The majority of climate scientists think that global temperatures have risen over the past century mostly because of human activity. However, there are some climate scientists who think that the small changes we have seen in global temperature are mostly the result of natural variations that exist independently of people. Others simply say we don’t have enough information to know how much human activity has played a role in the process. Add to that the unreliability of much of the early data regarding global temperatures, and you end up with a picture that is far more murky than what most media outlets and politicians want you to see.
A recently-published study might help to eventually shed some light on how much human activity affects global temperatures. It comes from four climate scientists in China who are affiliated with The Climate Center of the Zhejiang Meteorologic Bureau, the Earth Science School of Zhejiang University, and the Shanghai Climate Center. They are convinced that the vast majority of the changes we have seen in global temperatures are due to natural variations, and those variations are buffered by the oceans. As a result, they have tried to analyze global temperatures from that perspective.
Since global temperature data sets don’t really agree with one another, they first had to choose which global temperatures they would actually use. They chose the Global Land Surface Temperature Anomaly Index (GLST) as compiled by the NOAA. They then tried to find correlations between those data and the Sea Surface Temperatures (SST) as compiled by the Hadley Climate Center. The correlations they found led them to develop a mathematical equation that would reproduce the GLST data. While the idea of finding a single equation that would fit all the GLST data might seem like an impossible task, it is not. One phrase I often hear from my nuclear chemistry colleagues is, “It only takes four parameters to fit an elephant.” In other words, if you have enough parameters in your equation, you can fit just about anything.

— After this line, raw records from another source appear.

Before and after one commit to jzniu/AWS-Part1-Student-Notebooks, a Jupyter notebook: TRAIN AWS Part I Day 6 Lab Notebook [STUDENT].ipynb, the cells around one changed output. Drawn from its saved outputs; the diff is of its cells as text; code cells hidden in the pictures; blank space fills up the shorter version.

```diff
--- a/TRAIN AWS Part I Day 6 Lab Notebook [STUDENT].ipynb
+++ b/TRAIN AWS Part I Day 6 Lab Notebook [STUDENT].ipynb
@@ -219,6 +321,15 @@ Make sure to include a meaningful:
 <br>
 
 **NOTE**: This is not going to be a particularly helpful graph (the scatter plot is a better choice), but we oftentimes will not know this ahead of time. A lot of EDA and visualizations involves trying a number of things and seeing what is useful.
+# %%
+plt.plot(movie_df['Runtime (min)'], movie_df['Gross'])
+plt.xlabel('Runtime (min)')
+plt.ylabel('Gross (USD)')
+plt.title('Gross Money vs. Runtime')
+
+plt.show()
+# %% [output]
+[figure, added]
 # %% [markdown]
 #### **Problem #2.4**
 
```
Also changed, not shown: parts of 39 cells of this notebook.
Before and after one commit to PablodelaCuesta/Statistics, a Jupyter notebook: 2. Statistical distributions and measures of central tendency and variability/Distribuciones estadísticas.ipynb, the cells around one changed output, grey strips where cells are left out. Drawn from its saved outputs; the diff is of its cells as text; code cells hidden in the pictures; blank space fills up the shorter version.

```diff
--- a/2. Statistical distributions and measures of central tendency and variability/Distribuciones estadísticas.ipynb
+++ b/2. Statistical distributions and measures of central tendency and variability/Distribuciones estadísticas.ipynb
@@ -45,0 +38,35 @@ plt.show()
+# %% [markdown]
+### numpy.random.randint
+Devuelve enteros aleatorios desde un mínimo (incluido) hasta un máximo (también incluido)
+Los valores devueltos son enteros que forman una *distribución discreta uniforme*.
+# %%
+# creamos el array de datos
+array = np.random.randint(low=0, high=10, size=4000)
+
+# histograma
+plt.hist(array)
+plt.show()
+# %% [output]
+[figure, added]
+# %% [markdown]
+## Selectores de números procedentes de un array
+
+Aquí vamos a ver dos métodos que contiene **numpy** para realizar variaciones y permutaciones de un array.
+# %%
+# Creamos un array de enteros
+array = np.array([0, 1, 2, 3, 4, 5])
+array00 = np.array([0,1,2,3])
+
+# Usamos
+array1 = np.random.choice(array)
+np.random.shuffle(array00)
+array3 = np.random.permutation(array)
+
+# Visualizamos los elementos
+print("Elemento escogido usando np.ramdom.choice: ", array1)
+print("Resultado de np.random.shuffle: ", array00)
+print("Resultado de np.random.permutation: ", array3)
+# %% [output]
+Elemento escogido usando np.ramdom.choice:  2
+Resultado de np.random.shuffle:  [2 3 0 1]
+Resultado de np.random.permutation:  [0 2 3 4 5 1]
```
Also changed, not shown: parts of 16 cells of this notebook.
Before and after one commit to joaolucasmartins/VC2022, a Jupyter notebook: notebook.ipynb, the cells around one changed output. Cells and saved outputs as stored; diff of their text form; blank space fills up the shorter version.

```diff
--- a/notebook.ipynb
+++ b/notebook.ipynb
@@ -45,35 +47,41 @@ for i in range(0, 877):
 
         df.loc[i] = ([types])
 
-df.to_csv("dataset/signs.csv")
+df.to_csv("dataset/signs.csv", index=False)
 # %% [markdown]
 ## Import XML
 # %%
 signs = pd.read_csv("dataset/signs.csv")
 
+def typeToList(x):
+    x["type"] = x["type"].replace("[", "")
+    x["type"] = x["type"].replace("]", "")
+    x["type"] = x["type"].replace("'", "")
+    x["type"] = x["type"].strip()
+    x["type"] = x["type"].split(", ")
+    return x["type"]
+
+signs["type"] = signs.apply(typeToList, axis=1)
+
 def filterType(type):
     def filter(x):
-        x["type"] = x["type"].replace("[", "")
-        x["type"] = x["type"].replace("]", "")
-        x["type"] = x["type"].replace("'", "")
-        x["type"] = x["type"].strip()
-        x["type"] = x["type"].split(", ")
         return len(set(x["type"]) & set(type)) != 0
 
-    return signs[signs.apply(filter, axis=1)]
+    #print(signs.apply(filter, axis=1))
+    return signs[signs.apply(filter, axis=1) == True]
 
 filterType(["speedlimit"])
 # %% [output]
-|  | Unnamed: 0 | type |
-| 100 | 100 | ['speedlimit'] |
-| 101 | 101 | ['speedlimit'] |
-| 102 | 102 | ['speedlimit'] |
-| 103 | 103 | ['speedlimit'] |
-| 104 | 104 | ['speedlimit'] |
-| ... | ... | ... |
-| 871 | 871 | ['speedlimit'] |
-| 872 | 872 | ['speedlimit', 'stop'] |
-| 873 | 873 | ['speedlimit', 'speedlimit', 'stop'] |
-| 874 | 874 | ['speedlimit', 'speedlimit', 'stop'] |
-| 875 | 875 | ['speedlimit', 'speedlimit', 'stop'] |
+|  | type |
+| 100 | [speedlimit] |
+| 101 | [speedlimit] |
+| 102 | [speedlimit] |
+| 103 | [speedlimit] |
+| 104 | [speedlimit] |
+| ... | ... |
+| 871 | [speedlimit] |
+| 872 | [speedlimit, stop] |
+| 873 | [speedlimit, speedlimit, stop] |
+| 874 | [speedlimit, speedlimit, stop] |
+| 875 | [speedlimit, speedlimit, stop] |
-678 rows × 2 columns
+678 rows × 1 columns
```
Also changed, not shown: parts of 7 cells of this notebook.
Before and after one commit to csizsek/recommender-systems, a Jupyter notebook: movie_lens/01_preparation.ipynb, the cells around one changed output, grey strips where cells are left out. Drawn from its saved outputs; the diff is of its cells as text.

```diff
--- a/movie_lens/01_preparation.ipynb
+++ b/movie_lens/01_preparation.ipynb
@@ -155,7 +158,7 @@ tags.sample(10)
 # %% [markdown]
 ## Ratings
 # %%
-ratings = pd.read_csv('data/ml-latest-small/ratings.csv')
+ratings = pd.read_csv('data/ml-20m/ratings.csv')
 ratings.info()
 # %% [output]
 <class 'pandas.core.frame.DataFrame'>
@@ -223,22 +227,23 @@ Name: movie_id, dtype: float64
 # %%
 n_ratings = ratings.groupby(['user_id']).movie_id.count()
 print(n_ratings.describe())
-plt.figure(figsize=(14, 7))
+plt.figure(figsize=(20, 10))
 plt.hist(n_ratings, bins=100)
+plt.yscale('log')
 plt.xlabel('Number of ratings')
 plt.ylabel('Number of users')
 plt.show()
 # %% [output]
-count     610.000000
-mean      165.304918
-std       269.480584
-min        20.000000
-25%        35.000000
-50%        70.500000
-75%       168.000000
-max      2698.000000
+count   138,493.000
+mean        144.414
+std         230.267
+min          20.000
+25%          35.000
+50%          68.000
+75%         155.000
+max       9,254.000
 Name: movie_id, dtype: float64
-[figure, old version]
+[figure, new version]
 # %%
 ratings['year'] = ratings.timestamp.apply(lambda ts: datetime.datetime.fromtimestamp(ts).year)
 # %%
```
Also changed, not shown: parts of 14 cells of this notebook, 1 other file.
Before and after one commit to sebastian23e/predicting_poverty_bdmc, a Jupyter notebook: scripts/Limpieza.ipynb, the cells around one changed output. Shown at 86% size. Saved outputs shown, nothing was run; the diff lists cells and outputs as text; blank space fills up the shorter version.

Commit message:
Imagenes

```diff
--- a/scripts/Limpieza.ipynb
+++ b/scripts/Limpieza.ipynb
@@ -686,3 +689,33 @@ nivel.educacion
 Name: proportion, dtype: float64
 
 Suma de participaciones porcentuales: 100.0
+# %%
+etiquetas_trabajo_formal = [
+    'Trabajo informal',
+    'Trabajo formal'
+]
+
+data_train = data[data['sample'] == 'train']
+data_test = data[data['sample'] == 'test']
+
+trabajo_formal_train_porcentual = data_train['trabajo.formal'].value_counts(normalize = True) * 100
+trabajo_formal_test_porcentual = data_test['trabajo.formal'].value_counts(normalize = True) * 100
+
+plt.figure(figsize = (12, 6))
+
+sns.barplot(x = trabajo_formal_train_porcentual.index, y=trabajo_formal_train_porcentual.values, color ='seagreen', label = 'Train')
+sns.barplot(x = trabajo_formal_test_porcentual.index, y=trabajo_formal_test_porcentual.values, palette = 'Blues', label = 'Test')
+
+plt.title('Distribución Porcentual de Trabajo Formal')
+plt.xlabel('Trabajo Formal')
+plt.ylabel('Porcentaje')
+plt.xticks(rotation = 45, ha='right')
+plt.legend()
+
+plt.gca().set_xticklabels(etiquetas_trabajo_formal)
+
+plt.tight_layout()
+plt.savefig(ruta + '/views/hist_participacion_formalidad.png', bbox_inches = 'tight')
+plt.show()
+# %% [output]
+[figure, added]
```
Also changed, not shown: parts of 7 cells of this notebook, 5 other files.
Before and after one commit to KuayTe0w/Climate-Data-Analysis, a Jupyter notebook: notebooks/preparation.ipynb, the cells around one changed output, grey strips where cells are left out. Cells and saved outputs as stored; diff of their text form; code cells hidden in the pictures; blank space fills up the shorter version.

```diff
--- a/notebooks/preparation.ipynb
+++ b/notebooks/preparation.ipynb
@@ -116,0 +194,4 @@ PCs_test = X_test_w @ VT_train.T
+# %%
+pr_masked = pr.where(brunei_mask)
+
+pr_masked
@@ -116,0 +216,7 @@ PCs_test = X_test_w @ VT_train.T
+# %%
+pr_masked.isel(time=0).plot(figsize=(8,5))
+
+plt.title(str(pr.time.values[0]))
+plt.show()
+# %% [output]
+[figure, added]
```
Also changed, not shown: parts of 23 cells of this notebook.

Of course, for something as complex as global temperatures, it takes more than four parameters. In fact, their paper indicates that it took 20. However, with their 20-parameter equation, they were able to reasonably reproduce the global temperature data that they were analyzing. The results can be seen in the image at the top of the post. The jagged, grey line indicates the data, and the smoother, black line indicates the results of their equation. As you can see, it does a pretty good job of fitting the known data.
Does that mean their equation is a good explanation of global temperatures? Not at all. It is simply an equation that has been forced to fit the data. What I find interesting, however, are the temperatures it predicts for the future. According to the equation, the earth has hit its maximum temperature for a while, and over the next 100+ years, the average temperature of the planet will cool. Do I think that prediction is correct? There is no way I can adequately judge that. There are simply too many unknowns in climate science for anyone to make a reliable prediction about what is going to happen in the future. Perhaps we will eventually learn enough about climate science to change that, but right now, the uncertainties simply preclude reasonable predictions.
However, here’s what I will say about this very interesting study: The authors assume that that the vast majority of the temperature variations we have seen are the result of natural processes. If, over the next 30 years, the data continue to fall in line with the predictions of their equation, that will lend more credence to their assumption. If not, that will indicate that either their assumption is wrong, or that some of the natural variations which cause global temperature changes are too long-term to show up in a century’s worth of unreliable temperature data.
Regardless of the outcome, I do think that this paper, while simple in its approach, is a valuable addition to climate science.